§ Stored items from a collection:
((
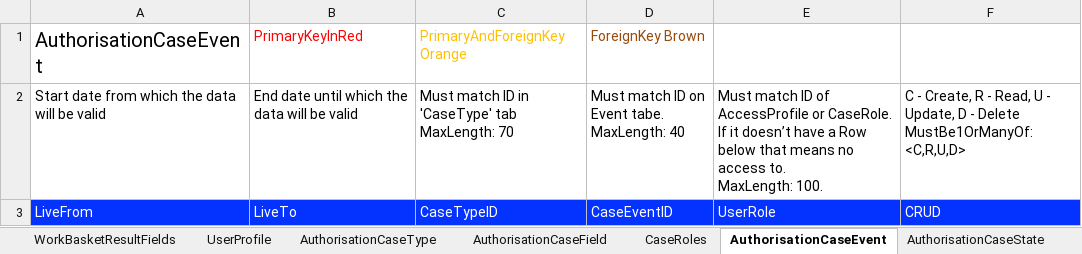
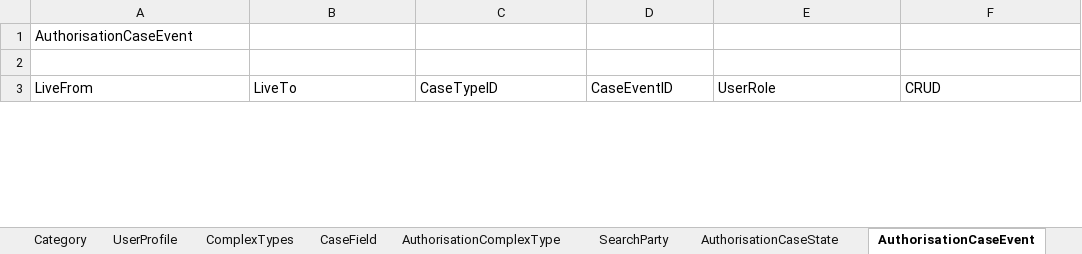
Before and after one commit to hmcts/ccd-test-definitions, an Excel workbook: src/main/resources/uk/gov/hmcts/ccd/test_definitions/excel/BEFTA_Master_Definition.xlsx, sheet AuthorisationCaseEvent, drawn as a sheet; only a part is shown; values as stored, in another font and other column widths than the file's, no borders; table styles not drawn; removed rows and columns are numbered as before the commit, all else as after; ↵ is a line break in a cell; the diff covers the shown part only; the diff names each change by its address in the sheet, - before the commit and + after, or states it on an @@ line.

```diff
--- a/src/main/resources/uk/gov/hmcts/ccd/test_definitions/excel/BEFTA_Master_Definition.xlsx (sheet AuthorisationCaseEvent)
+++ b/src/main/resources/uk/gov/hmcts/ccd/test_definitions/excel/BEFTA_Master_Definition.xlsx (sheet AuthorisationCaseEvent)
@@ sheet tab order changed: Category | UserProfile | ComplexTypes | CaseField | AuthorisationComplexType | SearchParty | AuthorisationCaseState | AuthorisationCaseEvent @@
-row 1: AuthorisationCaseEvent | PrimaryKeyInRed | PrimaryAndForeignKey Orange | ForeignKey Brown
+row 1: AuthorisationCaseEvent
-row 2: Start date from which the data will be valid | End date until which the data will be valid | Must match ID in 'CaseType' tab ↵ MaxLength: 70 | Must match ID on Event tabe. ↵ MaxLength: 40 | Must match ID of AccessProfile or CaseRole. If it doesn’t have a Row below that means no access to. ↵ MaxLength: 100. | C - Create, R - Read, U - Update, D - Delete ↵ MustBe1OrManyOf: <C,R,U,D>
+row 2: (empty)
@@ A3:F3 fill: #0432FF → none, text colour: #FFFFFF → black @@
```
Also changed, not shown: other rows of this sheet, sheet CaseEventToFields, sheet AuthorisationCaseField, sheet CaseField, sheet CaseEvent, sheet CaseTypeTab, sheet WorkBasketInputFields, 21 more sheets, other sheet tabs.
))
((
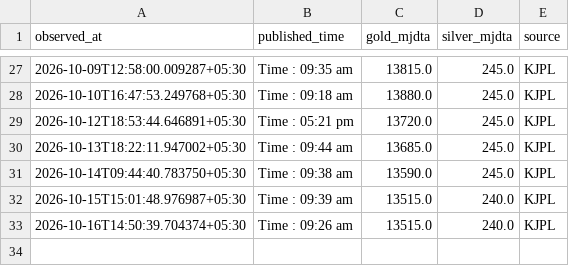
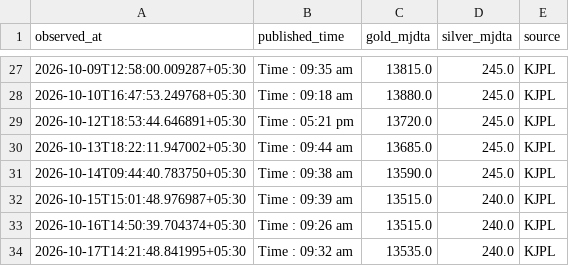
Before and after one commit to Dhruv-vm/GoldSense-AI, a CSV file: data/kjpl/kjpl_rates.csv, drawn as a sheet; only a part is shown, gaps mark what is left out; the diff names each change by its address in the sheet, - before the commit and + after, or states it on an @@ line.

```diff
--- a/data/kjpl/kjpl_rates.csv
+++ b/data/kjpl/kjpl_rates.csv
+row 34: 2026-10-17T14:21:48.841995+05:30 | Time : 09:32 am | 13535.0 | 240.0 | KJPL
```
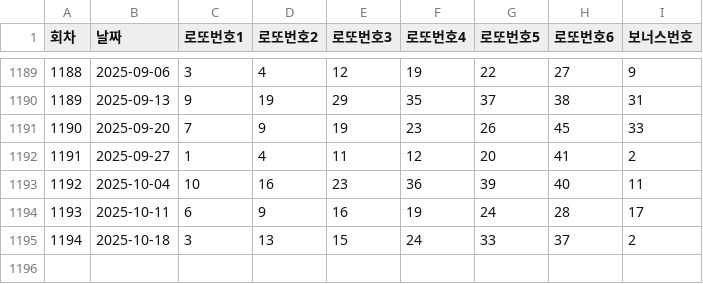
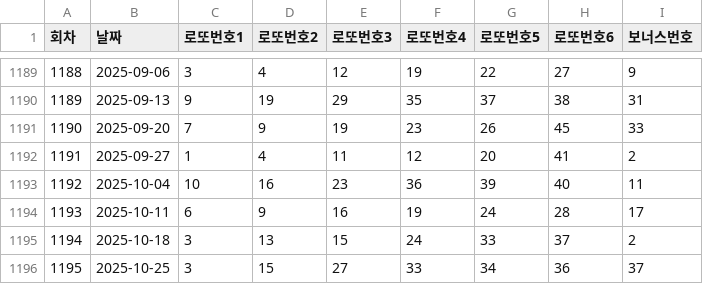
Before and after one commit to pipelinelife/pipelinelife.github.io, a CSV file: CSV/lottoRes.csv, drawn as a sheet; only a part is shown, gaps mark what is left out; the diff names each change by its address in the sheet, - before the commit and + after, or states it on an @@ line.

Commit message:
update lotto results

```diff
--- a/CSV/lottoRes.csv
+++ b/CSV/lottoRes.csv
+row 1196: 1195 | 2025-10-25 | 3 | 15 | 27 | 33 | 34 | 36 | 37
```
))
((
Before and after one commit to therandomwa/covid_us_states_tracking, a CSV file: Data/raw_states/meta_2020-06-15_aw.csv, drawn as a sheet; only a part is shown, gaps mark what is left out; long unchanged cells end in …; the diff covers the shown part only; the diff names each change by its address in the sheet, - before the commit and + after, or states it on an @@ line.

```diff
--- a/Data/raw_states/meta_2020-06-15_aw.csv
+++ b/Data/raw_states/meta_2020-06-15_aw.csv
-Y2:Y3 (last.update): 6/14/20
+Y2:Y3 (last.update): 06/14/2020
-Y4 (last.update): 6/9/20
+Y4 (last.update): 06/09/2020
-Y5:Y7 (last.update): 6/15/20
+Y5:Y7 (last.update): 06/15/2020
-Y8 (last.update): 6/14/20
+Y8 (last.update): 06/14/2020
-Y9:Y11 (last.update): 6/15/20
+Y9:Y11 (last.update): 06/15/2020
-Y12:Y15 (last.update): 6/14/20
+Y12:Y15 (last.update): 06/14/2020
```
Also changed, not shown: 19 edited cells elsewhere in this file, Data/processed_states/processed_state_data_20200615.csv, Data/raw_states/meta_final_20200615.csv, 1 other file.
))
§ Goal of the exercise: Whenever the word "lottoRes" shows up in a line of the entries above, copy that line.

§ Answer to this exercise:
Before and after one commit to pipelinelife/pipelinelife.github.io, a CSV file: CSV/lottoRes.csv, drawn as a sheet; only a part is shown, gaps mark what is left out; the diff names each change by its address in the sheet, - before the commit and + after, or states it on an @@ line.
--- a/CSV/lottoRes.csv
+++ b/CSV/lottoRes.csv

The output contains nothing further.